Version comparison data:
"""
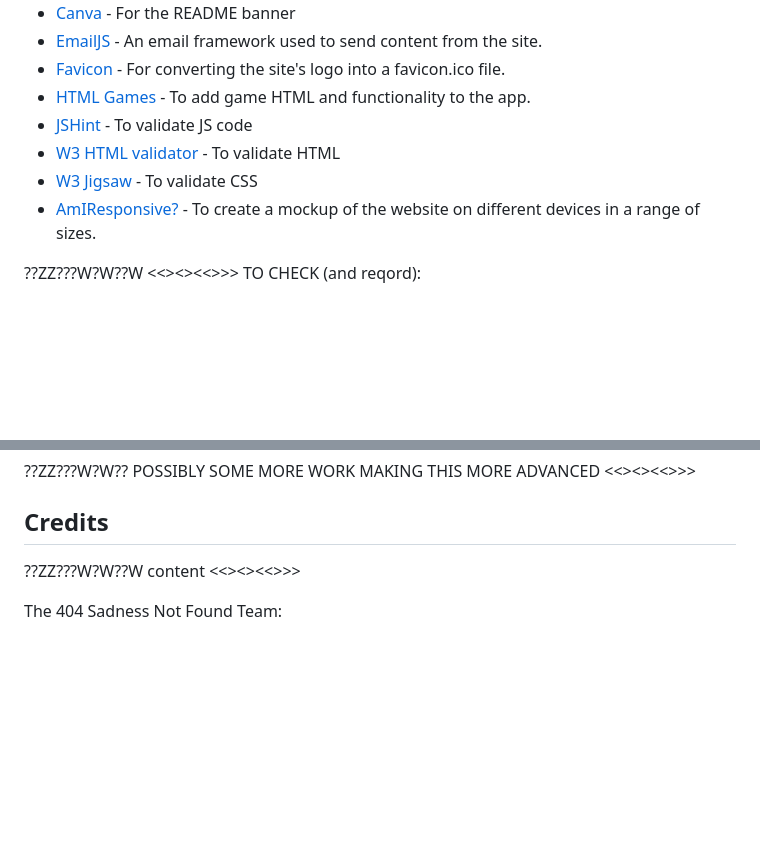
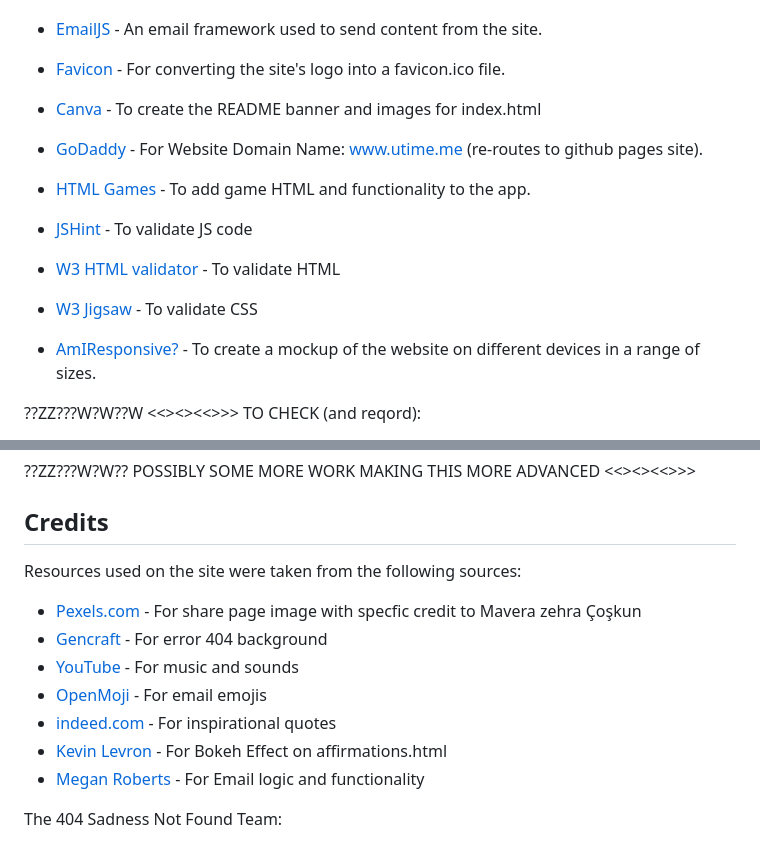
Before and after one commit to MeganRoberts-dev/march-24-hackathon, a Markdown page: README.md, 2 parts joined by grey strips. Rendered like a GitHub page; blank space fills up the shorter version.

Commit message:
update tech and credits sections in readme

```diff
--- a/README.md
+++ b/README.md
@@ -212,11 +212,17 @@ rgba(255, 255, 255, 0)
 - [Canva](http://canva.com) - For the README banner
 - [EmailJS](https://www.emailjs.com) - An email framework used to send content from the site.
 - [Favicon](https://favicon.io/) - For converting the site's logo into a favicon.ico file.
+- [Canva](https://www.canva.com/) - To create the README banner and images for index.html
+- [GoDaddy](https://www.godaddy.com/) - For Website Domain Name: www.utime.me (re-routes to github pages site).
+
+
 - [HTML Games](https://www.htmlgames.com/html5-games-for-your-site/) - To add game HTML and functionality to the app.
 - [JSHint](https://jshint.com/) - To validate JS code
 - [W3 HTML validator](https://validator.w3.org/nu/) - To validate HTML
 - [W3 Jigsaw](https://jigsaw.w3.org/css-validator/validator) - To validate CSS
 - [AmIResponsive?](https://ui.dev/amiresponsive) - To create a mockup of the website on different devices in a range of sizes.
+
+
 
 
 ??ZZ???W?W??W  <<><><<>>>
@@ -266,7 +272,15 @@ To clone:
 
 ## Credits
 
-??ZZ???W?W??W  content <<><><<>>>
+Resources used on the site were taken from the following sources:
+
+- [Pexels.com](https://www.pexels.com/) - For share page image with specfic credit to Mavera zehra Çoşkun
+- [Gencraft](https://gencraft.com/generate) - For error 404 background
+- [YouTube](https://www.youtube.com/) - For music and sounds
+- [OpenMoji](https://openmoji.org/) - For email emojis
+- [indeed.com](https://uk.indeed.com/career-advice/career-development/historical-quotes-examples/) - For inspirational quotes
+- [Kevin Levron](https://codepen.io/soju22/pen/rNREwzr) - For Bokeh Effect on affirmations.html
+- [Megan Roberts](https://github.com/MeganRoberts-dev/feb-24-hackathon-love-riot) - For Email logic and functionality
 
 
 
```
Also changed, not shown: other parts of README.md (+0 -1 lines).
"""
"""
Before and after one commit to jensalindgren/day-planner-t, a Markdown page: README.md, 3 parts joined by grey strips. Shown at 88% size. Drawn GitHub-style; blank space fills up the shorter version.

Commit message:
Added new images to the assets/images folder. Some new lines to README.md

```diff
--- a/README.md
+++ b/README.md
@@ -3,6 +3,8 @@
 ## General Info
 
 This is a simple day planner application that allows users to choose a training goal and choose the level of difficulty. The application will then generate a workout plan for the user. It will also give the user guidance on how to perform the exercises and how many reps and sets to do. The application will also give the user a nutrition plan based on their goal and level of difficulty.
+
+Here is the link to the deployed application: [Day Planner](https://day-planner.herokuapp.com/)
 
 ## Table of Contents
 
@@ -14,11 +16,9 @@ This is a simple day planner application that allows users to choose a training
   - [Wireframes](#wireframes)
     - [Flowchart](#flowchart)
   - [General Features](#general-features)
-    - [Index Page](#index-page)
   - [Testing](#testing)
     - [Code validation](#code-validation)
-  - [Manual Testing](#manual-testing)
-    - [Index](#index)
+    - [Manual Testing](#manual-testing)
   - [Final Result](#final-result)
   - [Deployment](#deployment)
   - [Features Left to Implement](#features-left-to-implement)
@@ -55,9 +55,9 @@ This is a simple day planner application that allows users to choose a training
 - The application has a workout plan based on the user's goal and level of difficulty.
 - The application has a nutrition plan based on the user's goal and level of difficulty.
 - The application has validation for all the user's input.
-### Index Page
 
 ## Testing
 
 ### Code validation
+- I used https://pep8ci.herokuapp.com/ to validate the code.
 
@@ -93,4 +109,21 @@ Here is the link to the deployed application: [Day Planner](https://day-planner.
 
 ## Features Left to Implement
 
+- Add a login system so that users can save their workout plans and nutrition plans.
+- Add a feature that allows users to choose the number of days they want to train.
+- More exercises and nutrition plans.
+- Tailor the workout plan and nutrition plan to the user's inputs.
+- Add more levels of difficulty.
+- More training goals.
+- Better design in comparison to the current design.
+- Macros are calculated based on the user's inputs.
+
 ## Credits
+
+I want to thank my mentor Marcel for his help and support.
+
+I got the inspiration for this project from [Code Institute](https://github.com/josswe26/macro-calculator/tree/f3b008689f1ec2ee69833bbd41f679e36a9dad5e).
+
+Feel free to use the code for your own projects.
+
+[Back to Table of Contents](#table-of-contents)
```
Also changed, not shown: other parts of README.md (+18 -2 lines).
"""
- REQUIRED ACTION -
Go through the entries and filter for lines holding the word "from"; copy each match.

- EXERCISE ANSWER -
 - [EmailJS](https://www.emailjs.com) - An email framework used to send content from the site.
+Resources used on the site were taken from the following sources:
+I got the inspiration for this project from [Code Institute](https://github.com/josswe26/macro-calculator/tree/f3b008689f1ec2ee69833bbd41f679e36a9dad5e).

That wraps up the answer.